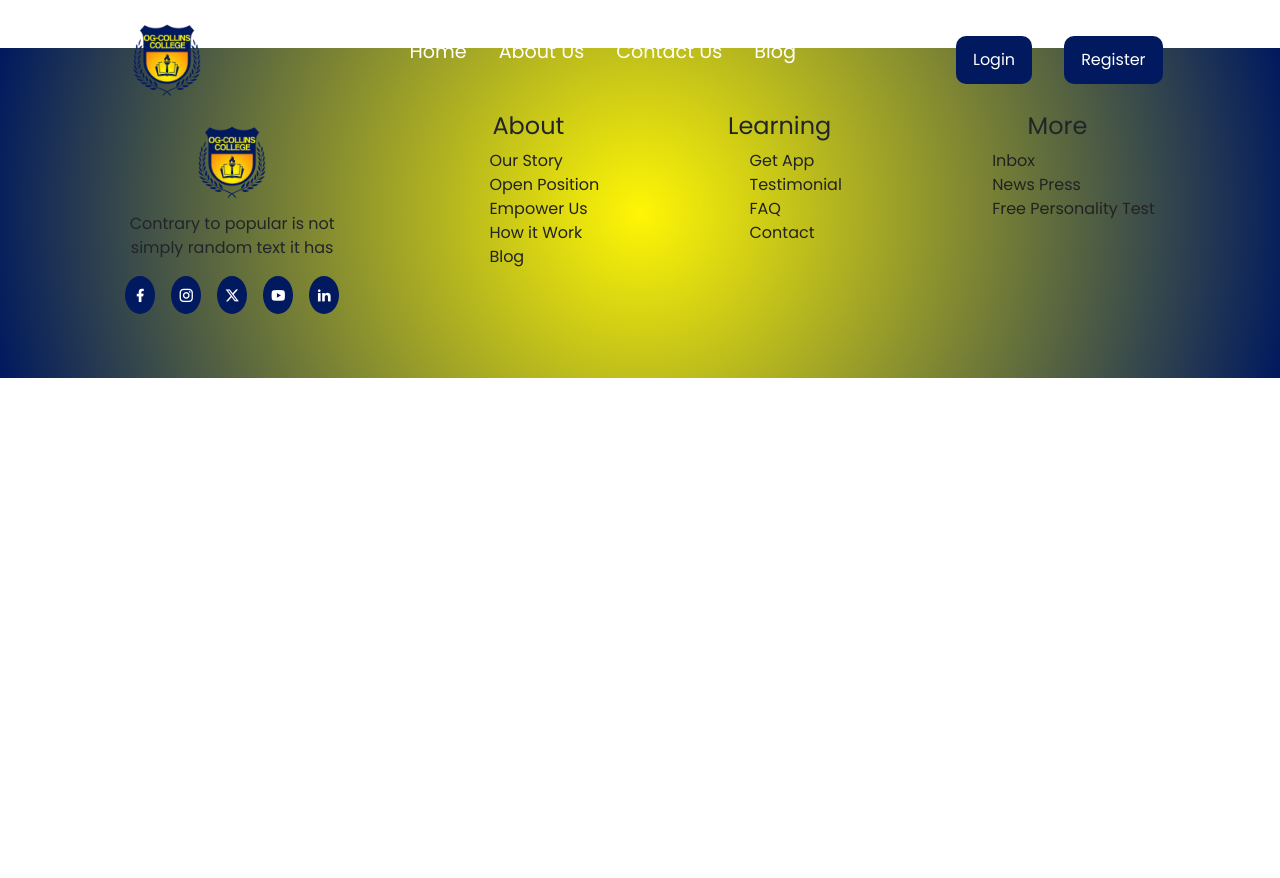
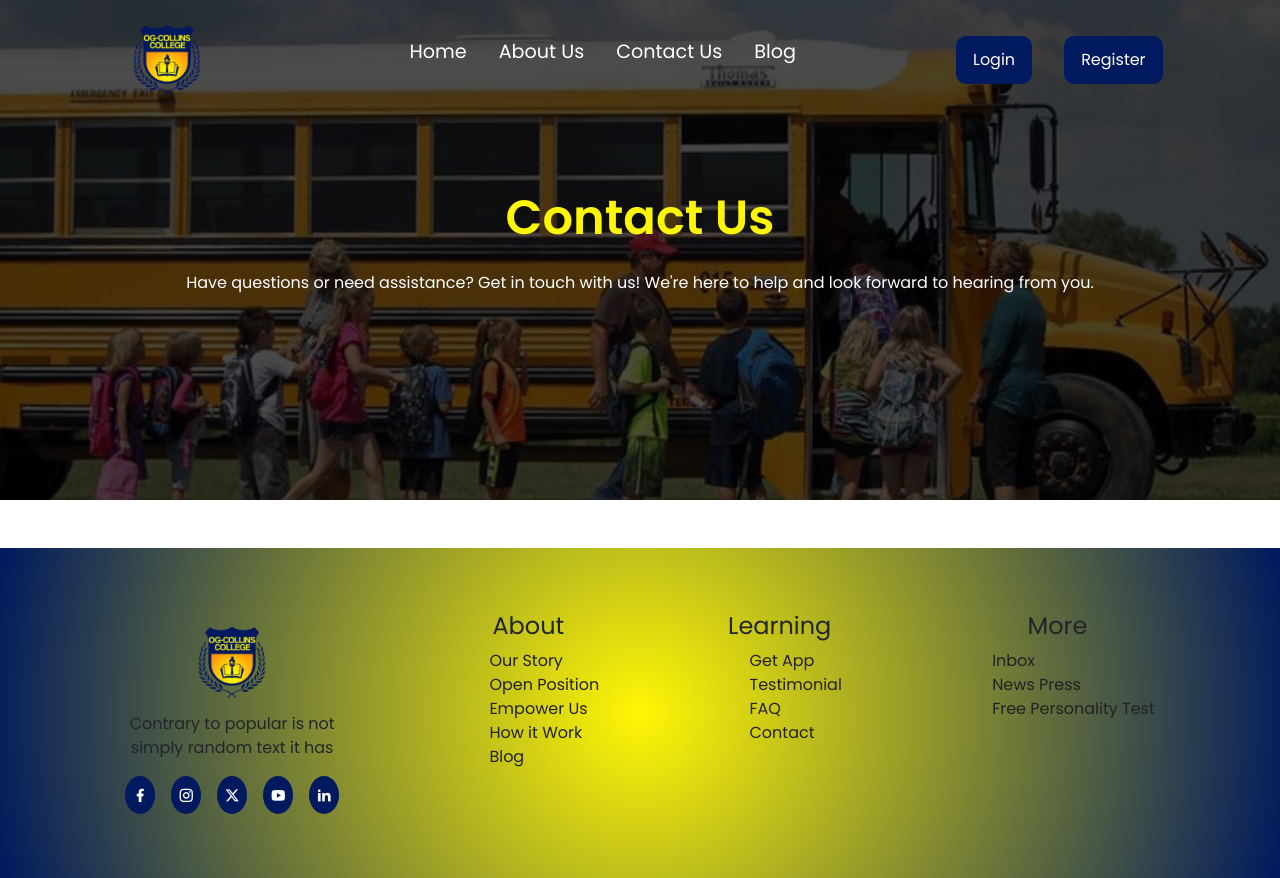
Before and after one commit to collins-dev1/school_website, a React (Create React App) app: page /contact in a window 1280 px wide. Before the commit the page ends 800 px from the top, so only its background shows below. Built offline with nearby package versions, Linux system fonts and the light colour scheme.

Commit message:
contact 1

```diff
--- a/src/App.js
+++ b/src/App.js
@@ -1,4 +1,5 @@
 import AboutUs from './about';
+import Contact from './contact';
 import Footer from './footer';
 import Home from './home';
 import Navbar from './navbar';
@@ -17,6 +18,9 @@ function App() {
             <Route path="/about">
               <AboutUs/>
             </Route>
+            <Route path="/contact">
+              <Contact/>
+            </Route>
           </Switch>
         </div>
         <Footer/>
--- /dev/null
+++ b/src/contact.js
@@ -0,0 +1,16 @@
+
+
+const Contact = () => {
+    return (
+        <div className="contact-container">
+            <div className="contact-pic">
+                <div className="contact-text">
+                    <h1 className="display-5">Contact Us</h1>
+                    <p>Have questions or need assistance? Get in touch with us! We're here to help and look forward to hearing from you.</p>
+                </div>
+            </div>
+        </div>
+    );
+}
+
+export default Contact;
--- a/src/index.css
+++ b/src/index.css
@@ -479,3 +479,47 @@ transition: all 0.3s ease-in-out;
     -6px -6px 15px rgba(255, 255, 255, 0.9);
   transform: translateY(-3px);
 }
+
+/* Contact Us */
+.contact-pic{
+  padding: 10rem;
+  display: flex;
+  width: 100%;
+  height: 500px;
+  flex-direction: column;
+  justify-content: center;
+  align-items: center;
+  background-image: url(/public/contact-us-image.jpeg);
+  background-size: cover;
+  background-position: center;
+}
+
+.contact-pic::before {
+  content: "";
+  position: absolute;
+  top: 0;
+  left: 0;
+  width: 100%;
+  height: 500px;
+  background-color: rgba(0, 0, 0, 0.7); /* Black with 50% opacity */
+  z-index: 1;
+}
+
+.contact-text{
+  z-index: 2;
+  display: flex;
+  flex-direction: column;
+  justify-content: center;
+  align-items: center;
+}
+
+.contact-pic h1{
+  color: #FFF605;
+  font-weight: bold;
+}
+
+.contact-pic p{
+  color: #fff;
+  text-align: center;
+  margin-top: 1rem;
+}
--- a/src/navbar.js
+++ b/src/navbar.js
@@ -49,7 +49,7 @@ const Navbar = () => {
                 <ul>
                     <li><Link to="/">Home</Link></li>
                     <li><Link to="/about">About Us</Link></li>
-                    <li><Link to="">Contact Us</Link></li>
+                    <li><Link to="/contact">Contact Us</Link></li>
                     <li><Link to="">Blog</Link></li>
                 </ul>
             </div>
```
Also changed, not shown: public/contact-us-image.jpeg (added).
--------------------------------
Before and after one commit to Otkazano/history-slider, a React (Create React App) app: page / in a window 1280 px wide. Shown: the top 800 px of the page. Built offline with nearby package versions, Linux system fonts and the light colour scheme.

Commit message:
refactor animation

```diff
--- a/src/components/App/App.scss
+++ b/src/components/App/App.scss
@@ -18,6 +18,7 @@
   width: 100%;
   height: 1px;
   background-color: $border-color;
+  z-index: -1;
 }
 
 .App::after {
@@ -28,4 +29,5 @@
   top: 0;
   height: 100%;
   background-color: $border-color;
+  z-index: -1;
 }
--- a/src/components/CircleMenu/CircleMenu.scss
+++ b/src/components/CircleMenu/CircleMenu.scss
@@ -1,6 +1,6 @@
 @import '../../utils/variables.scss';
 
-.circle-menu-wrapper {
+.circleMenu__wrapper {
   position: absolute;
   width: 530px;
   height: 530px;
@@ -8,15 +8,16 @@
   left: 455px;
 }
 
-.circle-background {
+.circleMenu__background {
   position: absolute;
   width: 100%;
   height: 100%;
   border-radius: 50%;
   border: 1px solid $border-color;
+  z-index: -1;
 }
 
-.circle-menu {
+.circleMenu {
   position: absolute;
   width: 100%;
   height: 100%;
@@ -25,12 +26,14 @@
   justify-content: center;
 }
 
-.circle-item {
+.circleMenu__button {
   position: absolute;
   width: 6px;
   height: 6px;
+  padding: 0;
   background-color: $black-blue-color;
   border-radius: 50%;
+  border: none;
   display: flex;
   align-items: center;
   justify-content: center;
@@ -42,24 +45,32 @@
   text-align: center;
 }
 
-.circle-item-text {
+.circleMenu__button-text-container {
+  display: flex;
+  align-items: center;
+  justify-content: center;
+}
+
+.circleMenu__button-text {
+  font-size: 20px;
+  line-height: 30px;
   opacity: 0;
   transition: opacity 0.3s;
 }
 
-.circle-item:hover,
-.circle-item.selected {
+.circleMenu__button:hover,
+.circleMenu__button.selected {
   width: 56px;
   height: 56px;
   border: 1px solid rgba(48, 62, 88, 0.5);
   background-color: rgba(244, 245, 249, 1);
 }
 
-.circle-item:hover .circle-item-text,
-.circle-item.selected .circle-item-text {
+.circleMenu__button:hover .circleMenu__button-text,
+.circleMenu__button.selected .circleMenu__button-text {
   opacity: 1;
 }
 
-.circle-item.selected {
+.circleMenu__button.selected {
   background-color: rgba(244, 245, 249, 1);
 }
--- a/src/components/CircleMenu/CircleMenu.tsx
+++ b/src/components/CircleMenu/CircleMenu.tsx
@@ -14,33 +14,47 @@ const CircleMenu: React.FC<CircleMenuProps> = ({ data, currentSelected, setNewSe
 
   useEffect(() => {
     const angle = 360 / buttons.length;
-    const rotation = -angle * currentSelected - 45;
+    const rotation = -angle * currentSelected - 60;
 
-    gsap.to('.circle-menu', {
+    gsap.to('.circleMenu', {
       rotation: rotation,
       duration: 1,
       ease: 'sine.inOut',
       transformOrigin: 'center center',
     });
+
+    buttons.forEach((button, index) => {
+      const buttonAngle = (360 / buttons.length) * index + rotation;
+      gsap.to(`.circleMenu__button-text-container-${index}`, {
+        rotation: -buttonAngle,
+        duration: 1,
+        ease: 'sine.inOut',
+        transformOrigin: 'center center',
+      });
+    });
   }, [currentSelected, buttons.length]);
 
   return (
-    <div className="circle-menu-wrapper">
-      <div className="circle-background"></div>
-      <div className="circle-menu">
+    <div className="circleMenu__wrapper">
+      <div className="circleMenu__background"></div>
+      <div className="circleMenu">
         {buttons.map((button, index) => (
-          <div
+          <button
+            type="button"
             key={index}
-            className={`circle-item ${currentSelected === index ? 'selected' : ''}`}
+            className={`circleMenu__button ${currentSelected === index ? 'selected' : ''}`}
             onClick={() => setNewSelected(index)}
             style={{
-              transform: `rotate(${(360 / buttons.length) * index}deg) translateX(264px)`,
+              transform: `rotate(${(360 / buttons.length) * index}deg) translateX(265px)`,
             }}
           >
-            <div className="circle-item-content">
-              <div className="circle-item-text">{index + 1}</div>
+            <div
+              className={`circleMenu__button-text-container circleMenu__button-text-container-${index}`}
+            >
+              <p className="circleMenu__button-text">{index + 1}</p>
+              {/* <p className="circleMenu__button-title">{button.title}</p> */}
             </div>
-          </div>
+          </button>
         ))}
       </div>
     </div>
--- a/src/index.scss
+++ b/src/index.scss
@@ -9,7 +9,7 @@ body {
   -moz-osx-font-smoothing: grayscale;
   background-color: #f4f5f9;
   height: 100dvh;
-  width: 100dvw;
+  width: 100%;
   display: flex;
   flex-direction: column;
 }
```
--------------------------------
Problem description |
Throughout the records, the word "import" shows up on certain lines. Report how many lines, with only the number.

Task answer |
6